Have you ever wondered what the Milky Way galaxy would look like if we could warp into intergalactic space and look back at it from the outside? These two infrared views of Messier 83 from NASA's Spitzer Space Telescope may give us a clue.

Spitzer's double-take shows us two different ways of representing the infrared colors in this spectacular spiral galaxy. For one thing, it's easy to see why colloquially it is known as the "Southern Pinwheel" due to its striking whirl that is very similar to the more northerly "Pinwheel" galaxy Messier 101.

Like the Milky Way, Messier 83 is classified as a barred spiral galaxy due to the bar-like pattern of stars that run through its center. This bar region is more interesting in the infrared since we can also see the open "s" shaped curve of dust cutting through the more linear stellar bar.

This arc of inner dust connects up with the more tightly wound spiral arms in the outer disk, seen here as bright green-red ridges. Some of the hottest regions of star formation show up as reddish-white dots along the spiral arms, with the most vigorous star formation happening in the galaxy's center. Between the main spiral arms we also see a complex webbing of dust that permeates the entire disk.

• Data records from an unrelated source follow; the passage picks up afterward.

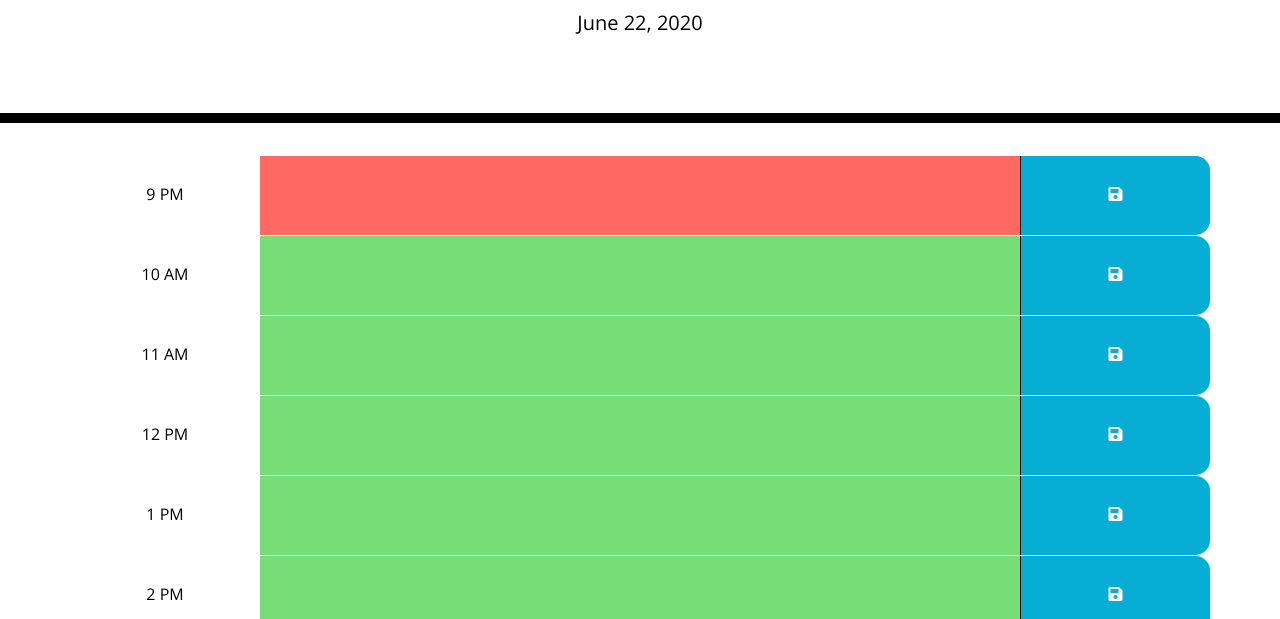
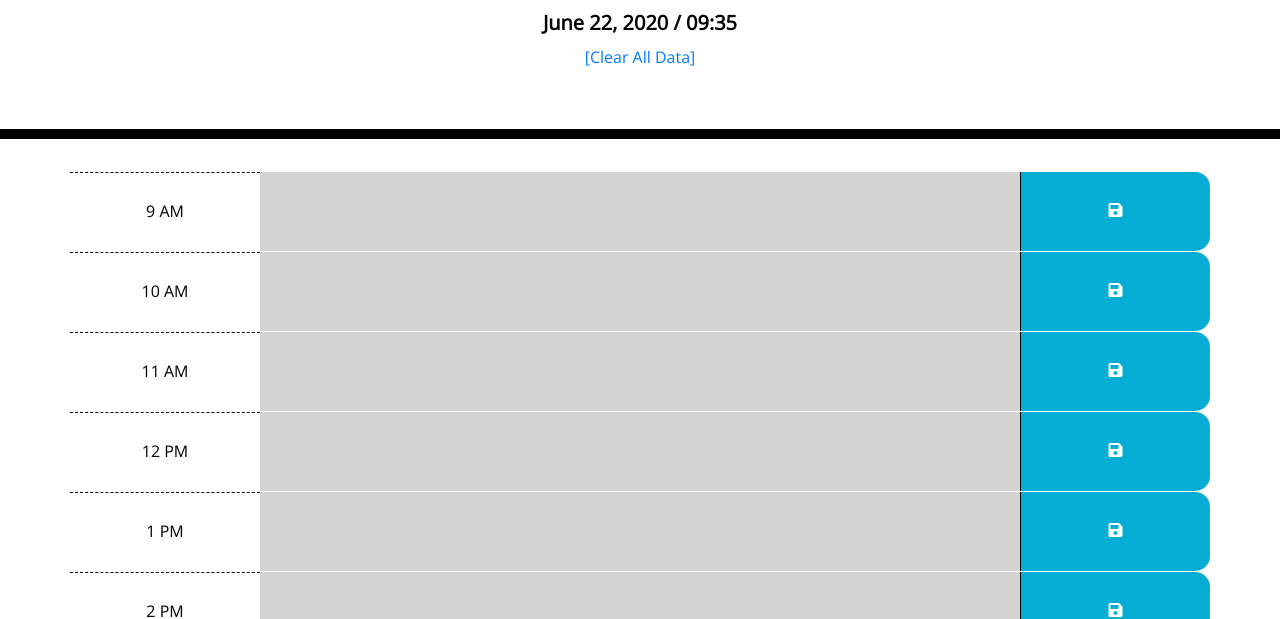
Before and after one commit to jamesravelle/workday-planner, a plain HTML site: page index.html in a window 1280 px wide. Shown: the part 181-800 px from the top of the page. Drawn offline with nearby package versions, Linux system fonts and the light colour scheme.

Commit message:
Finished working application

```diff
--- a/index.html
+++ b/index.html
@@ -27,12 +27,12 @@
       <h1 class="display-3">Work Day Scheduler</h1>
       <p class="lead">A simple calendar app for scheduling your work day</p>
       <p id="currentDay" class="lead"></p>
+      <a href="#" id="clear">[Clear All Data]</a>
     </header>
     <div class="container">
       <!-- Timeblocks go here -->
 
     </div>
-
     <script src="https://code.jquery.com/jquery-3.4.1.min.js"></script>
     <script src="https://cdnjs.cloudflare.com/ajax/libs/moment.js/2.24.0/moment.min.js"></script>
     <script src="script.js"></script>
--- a/script.js
+++ b/script.js
@@ -6,20 +6,37 @@ var currentTime = moment().format('LT');
 var currentHour = parseInt(currentTime[0]+currentTime[1]);
 
 // Set current date in header
-$('#currentDay').text(moment().format('MMMM DD, YYYY'));
+$('#currentDay').text(moment().format('MMMM DD, YYYY') + "  /  " + moment().format('hh:mm'));
+
+// Get local storage object
+var storage = JSON.parse(localStorage.getItem('storage'));
+if (storage === null){
+    storage = {
+        "9AM" : "",
+        "10AM" : "",
+        "11AM" : "",
+        "12PM" : "",
+        "1PM" : "",
+        "2PM" : "",
+        "3PM" : "",
+        "4PM" : "",
+        "5PM" : ""
+    }
+    console.log(storage);
+}
 
 var future = false;
 // Create time block
-function timeBlock(x){
-    // Check if time is AM or PM
-    if(x > 9 && x < 12){
-        ampm = "AM";
+function timeBlock(time, data){
+    // Add space to time displayed
+    if(time.length === 3){
+        var displayTime = time[0] + " " + time[1] + time[2];
     } else {
-        var ampm = "PM";
+        var displayTime = time[0] + time[1] + " " + time[2] + time[3];
     }
     var row = $('<div>');
     row.addClass('row time-block');
-    row.attr('data-time', x + ampm);
+    row.attr('id', time);
     container.append(row);
     // Create 3 column bootstrap row
     for(var i = 0; i < 3; i++){
@@ -27,13 +44,13 @@ function timeBlock(x){
         switch(i){
             case 0:
                 newCol.addClass('col-md-2 hour');
-                newCol.text(x + " " + ampm);
+                newCol.text(displayTime);
                 break;
             case 1:
                 newCol.addClass('col-md-8');
                 var inputArea = $('<textarea>');
+                inputArea.text(data);
                 inputArea.addClass('description');
-
                 newCol.append(inputArea);
                 break;
             case 2:
@@ -42,30 +59,46 @@ function timeBlock(x){
         }
         row.append(newCol);
         row.addClass('past');
-        if(future && x !== currentHour){
+        if(future && time !== currentHour){
             row.addClass('future');
             row.removeClass('past');
         }
-        if(x === currentHour){
+        if(time === currentHour){
             row.addClass('present');
+            // Toggle future time block display
             future = true;
             row.removeClass('past');
         }
     }
 }
 
-// Create
-var timeRange = 9;
-while(timeRange !== 6){
-    if(timeRange === 13){
-        timeRange = 1;
-    }
-    timeBlock(timeRange);
-    timeRange++;
+// Create time blocks 9 AM to 5 PM
+for(key in storage){
+    var data = storage[key];
+    console.log(data);
+    timeBlock(key, data);
 }
 
+function setStorage(id,data){
+    storage[id] = data;
+    console.log(storage);
+    localStorage.setItem('storage', JSON.stringify(storage));
+}
+
+// Save button click
 $('.saveBtn').on("click", function(e){
-    var selection = this.parentElement.getAttribute("data-time");
+    // DOM traverse to get the entered data
+    var selectionID = this.parentElement.id;
+    var selectionData = this.parentElement.querySelectorAll('textarea')[0].value;
+    // Push items into local storage
+    setStorage(selectionID, selectionData);
+})
 
+// Clear data click
+$('#clear').on('click', function(e){
+    e.preventDefault();
+    localStorage.removeItem('storage');
+    location.reload();
 })
+
 });
--- a/style.css
+++ b/style.css
@@ -15,10 +15,7 @@ textarea{
   -webkit-box-shadow: none;
   -moz-box-shadow: none;
   box-shadow: none;
-}
-
-textarea:focus{
-  border:0;
+  height:100%;
 }
 
 .jumbotron {
@@ -48,7 +45,7 @@ textarea:focus{
 .hour {
   background-color: #ffffff;
   color: #000000;
-  /* border-top: 1px dashed #000000; */
+  border-top: 1px dashed #000000;
   padding-top:30px;
 }
 
@@ -88,6 +85,11 @@ textarea:focus{
   font-family: "Font Awesome 5 Free"; /* This is the correct font-family*/
   font-weight:900;
 }
+
 .fa-save{
   cursor: pointer;
 }
+
+#currentDay{
+  font-weight:bold;
+}
```
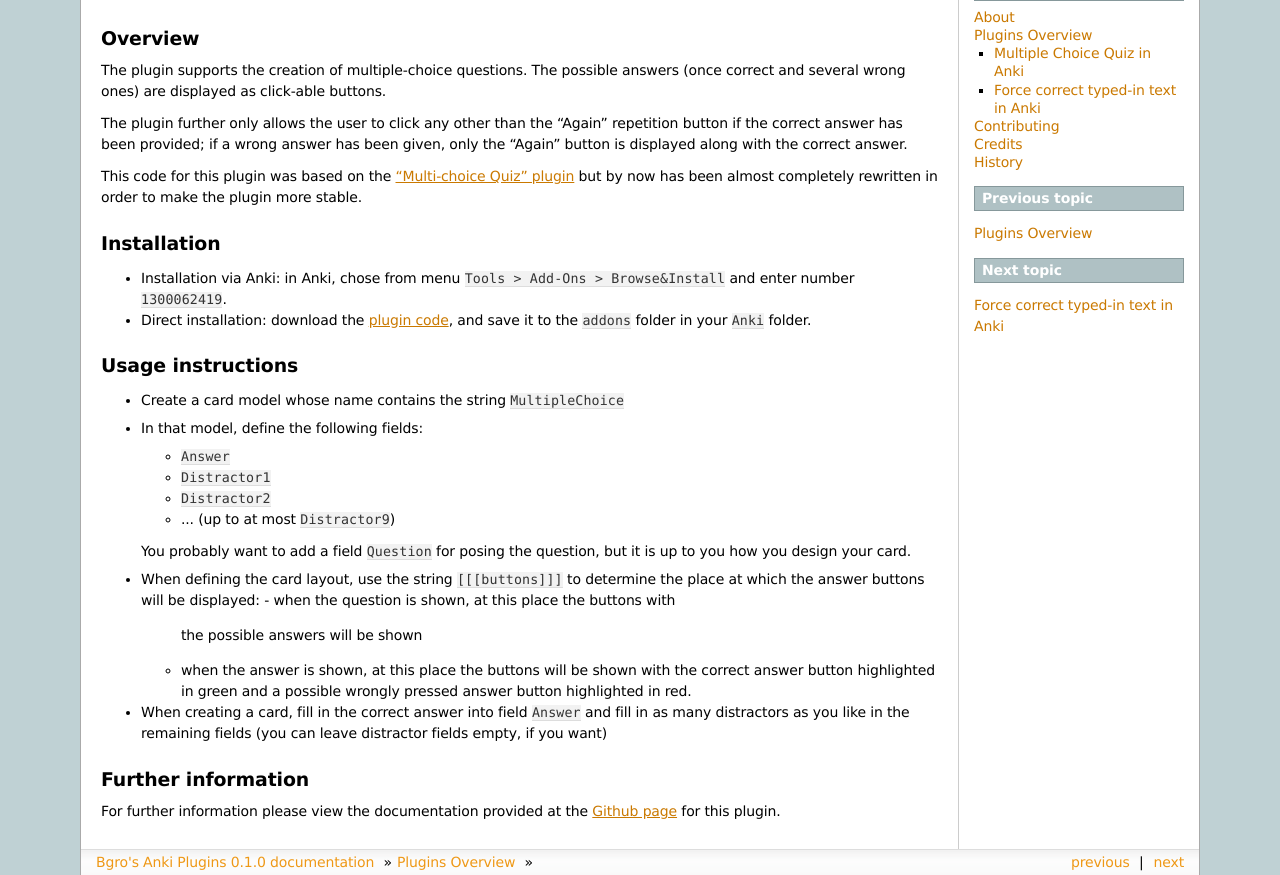
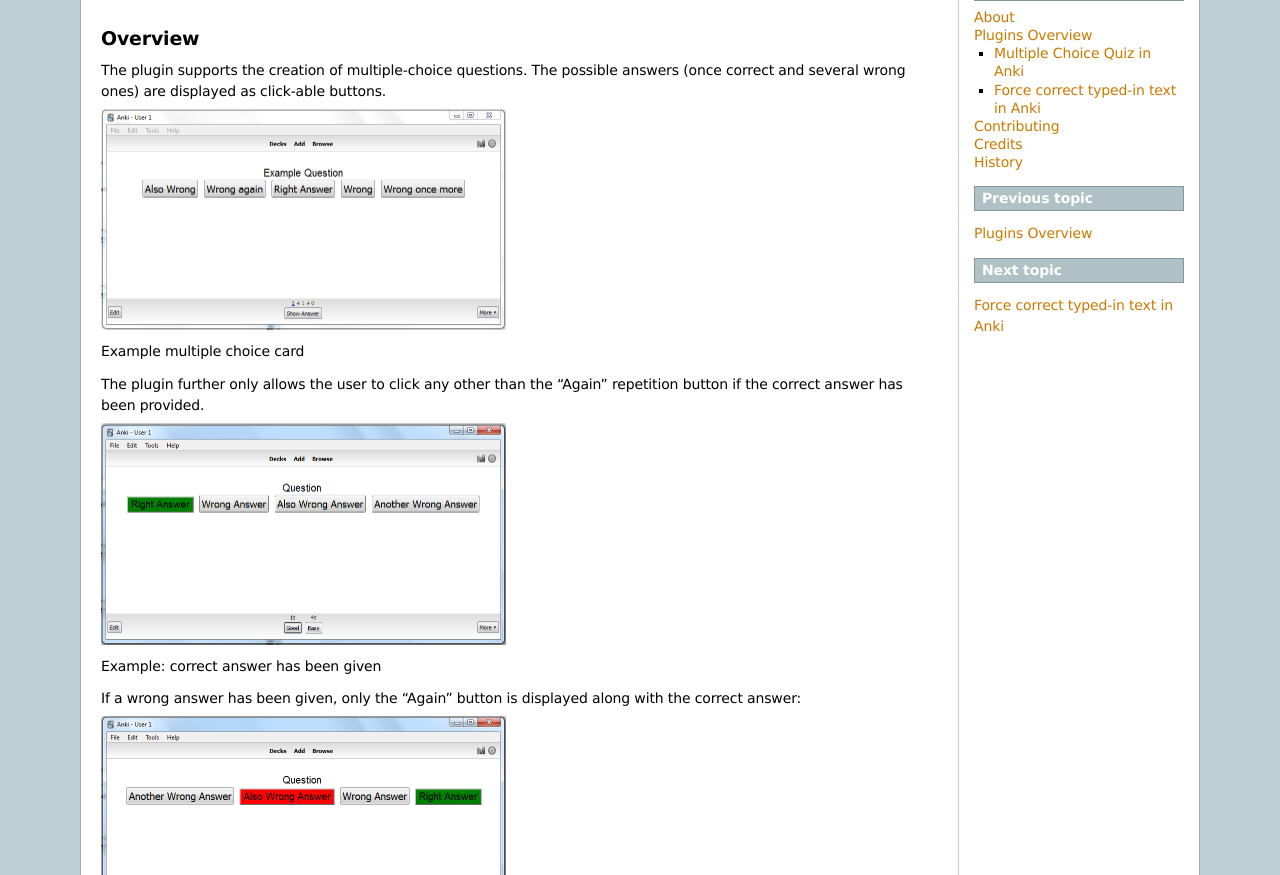
Before and after one commit to bgro/anki-plugins, a plain HTML site: page plugin_multiple_choice.html in a window 1280 px wide. Shown: the part 77-952 px from the top of the page. Drawn offline with Linux system fonts and the light colour scheme.

Commit message:
Updating documentation.

```diff
--- a/plugin_multiple_choice.html
+++ b/plugin_multiple_choice.html
@@ -78,10 +78,23 @@
 <p>The plugin supports the creation of multiple-choice questions. The possible
 answers (once correct and several wrong ones) are displayed as click-able
 buttons.</p>
+<div class="figure">
+<a class="reference internal image-reference" href="_images/multiple_choice_example_question.png"><img alt="_images/multiple_choice_example_question.png" src="_images/multiple_choice_example_question.png" style="width: 405.0px; height: 221.5px;" /></a>
+<p class="caption">Example multiple choice card</p>
+</div>
 <p>The plugin further only allows the user to click any other than the
-&#8220;Again&#8221; repetition button if the correct answer has been provided; if
+&#8220;Again&#8221; repetition button if the correct answer has been provided.</p>
+<div class="figure">
+<a class="reference internal image-reference" href="_images/multiple_choice_example_right_answer.png"><img alt="_images/multiple_choice_example_right_answer.png" src="_images/multiple_choice_example_right_answer.png" style="width: 404.5px; height: 222.5px;" /></a>
+<p class="caption">Example: correct answer has been given</p>
+</div>
+<p>If
 a wrong answer has been given, only the &#8220;Again&#8221; button is displayed
-along with the correct answer.</p>
+along with the correct answer:</p>
+<div class="figure">
+<a class="reference internal image-reference" href="_images/multiple_choice_example_wrong_answer.png"><img alt="_images/multiple_choice_example_wrong_answer.png" src="_images/multiple_choice_example_wrong_answer.png" style="width: 405.0px; height: 221.0px;" /></a>
+<p class="caption">Example: wrong answer has been given</p>
+</div>
 <p>This code for this plugin was based on the <a class="reference external" href="https://ankiweb.net/shared/info/4016858745">&#8220;Multi-choice Quiz&#8221; plugin</a> but
 by now has been almost completely rewritten in order to make the plugin
 more stable.</p>
@@ -128,11 +141,6 @@ and fill in as many distractors as you like in the remaining fields
 </li>
 </ul>
 </div>
-<div class="section" id="further-information">
-<h2>Further information<a class="headerlink" href="#further-information" title="Permalink to this headline">¶</a></h2>
-<p>For further information please view the documentation provided
-at the <a class="reference external" href="http://bgro.github.io/anki-plugins/plugin_multiple_choice.html">Github page</a> for this plugin.</p>
-</div>
 </div>
 
 
```
Also changed, not shown: plugins_overview.html (+0 -1 lines), searchindex.js (+1 -1 lines), _images/multiple_choice_example_question.png (added), _images/multiple_choice_example_right_answer.png (added), _images/multiple_choice_example_wrong_answer.png (added), _sources/plugin_multiple_choice.txt.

While Messier 83 is about 15 million light years away, it is actually one of the closest barred spiral galaxies in the sky. This gives astronomers an excellent chance to study a galaxy that, although half as big, seems very similar in structure to our own Milky Way galaxy.

Take a close look at both of these views of Messier 83 and see which is your favorite way of rendering the Southern Pinwheel!